> [DATA FOR THIS TASK]
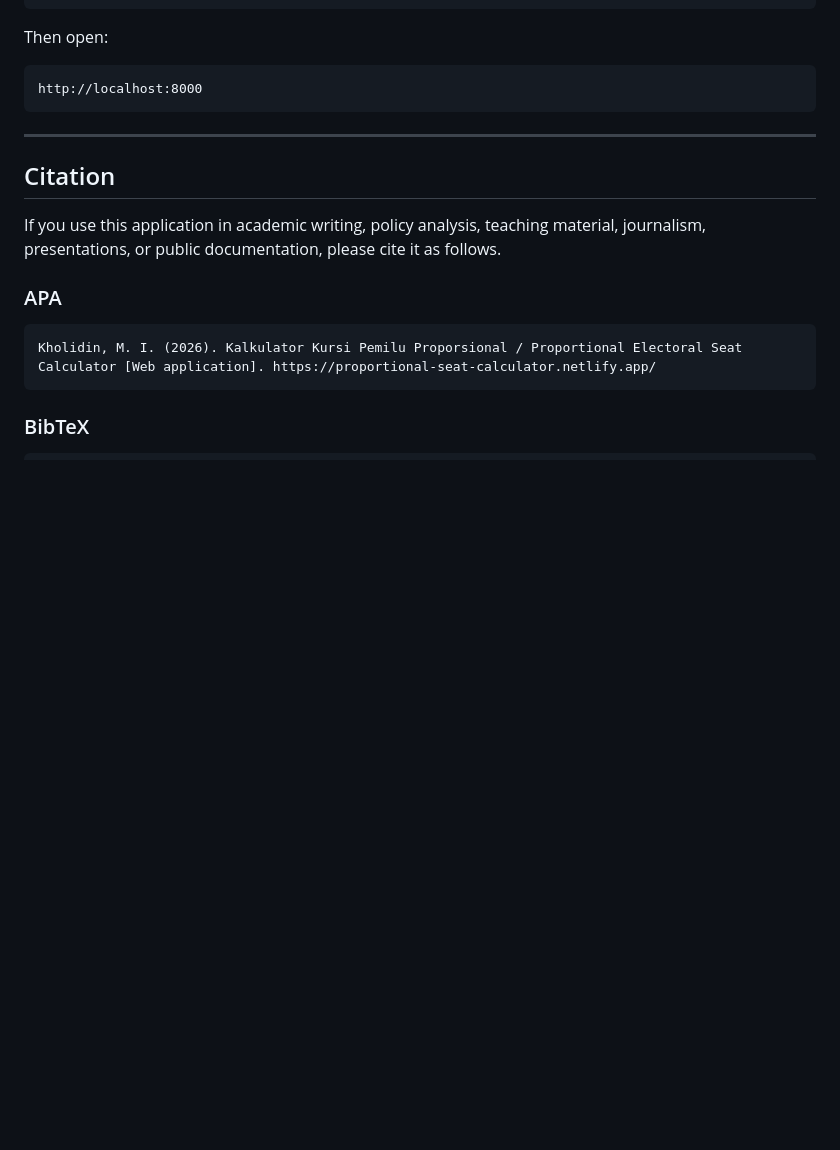
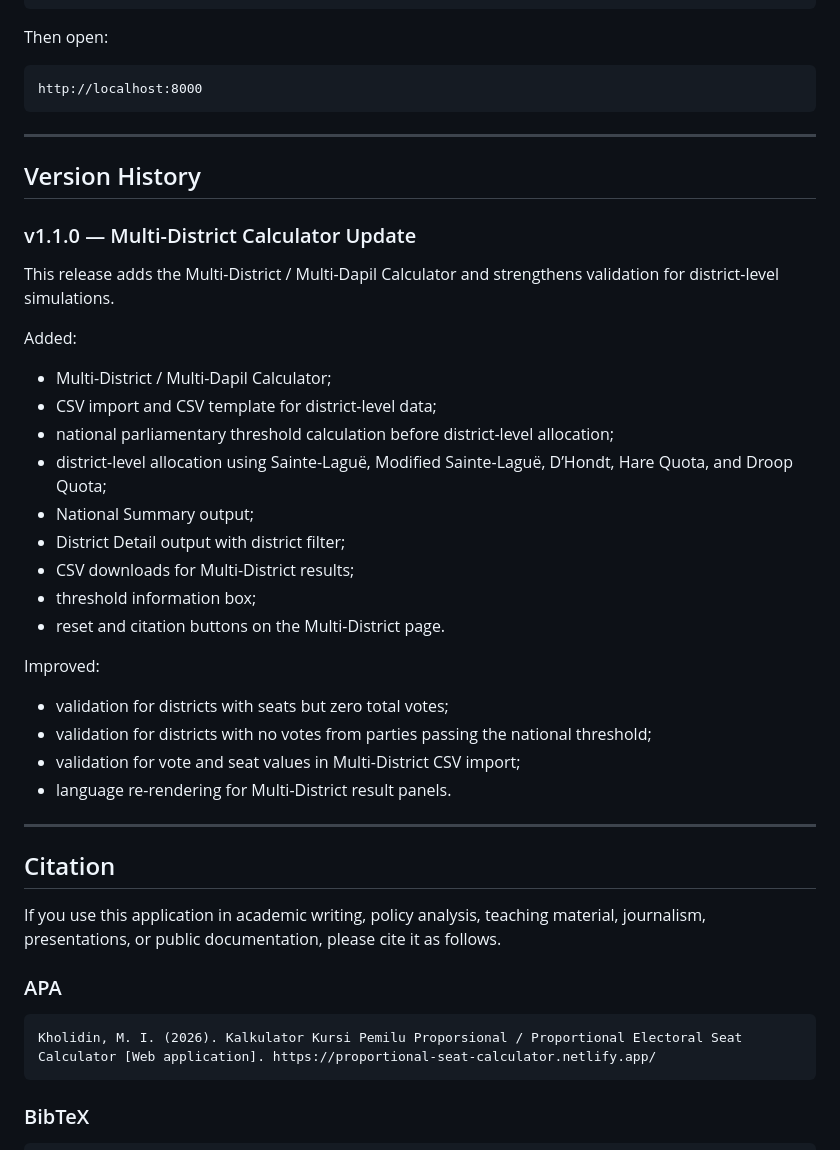
Before and after one commit to muhammadiqbalkholidin-git/proportional-seat-calculator, a Markdown page: README.md, the part around one of its changes. GitHub-like rendering; blank space fills up the shorter version.

```diff
--- a/README.md
+++ b/README.md
@@ -351,6 +440,33 @@ http://localhost:8000
 
 ---
 
+## Version History
+
+### v1.1.0 — Multi-District Calculator Update
+
+This release adds the Multi-District / Multi-Dapil Calculator and strengthens validation for district-level simulations.
+
+Added:
+
+* Multi-District / Multi-Dapil Calculator;
+* CSV import and CSV template for district-level data;
+* national parliamentary threshold calculation before district-level allocation;
+* district-level allocation using Sainte-Laguë, Modified Sainte-Laguë, D’Hondt, Hare Quota, and Droop Quota;
+* National Summary output;
+* District Detail output with district filter;
+* CSV downloads for Multi-District results;
+* threshold information box;
+* reset and citation buttons on the Multi-District page.
+
+Improved:
+
+* validation for districts with seats but zero total votes;
+* validation for districts with no votes from parties passing the national threshold;
+* validation for vote and seat values in Multi-District CSV import;
+* language re-rendering for Multi-District result panels.
+
+---
+
 ## Citation
 
 If you use this application in academic writing, policy analysis, teaching material, journalism, presentations, or public documentation, please cite it as follows.
```
Also changed, not shown: other parts of README.md (+89 -0 lines).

> [TASK PROMPT] Please write out all the data word for word, but keep every picture out.

> [REPLY TO THE TASK]
Before and after one commit to muhammadiqbalkholidin-git/proportional-seat-calculator, a Markdown page: README.md, the part around one of its changes. GitHub-like rendering; blank space fills up the shorter version.

```diff
--- a/README.md
+++ b/README.md
@@ -351,6 +440,33 @@ http://localhost:8000
 
 ---
 
+## Version History
+
+### v1.1.0 — Multi-District Calculator Update
+
+This release adds the Multi-District / Multi-Dapil Calculator and strengthens validation for district-level simulations.
+
+Added:
+
+* Multi-District / Multi-Dapil Calculator;
+* CSV import and CSV template for district-level data;
+* national parliamentary threshold calculation before district-level allocation;
+* district-level allocation using Sainte-Laguë, Modified Sainte-Laguë, D’Hondt, Hare Quota, and Droop Quota;
+* National Summary output;
+* District Detail output with district filter;
+* CSV downloads for Multi-District results;
+* threshold information box;
+* reset and citation buttons on the Multi-District page.
+
+Improved:
+
+* validation for districts with seats but zero total votes;
+* validation for districts with no votes from parties passing the national threshold;
+* validation for vote and seat values in Multi-District CSV import;
+* language re-rendering for Multi-District result panels.
+
+---
+
 ## Citation
 
 If you use this application in academic writing, policy analysis, teaching material, journalism, presentations, or public documentation, please cite it as follows.
```
Also changed, not shown: other parts of README.md (+89 -0 lines).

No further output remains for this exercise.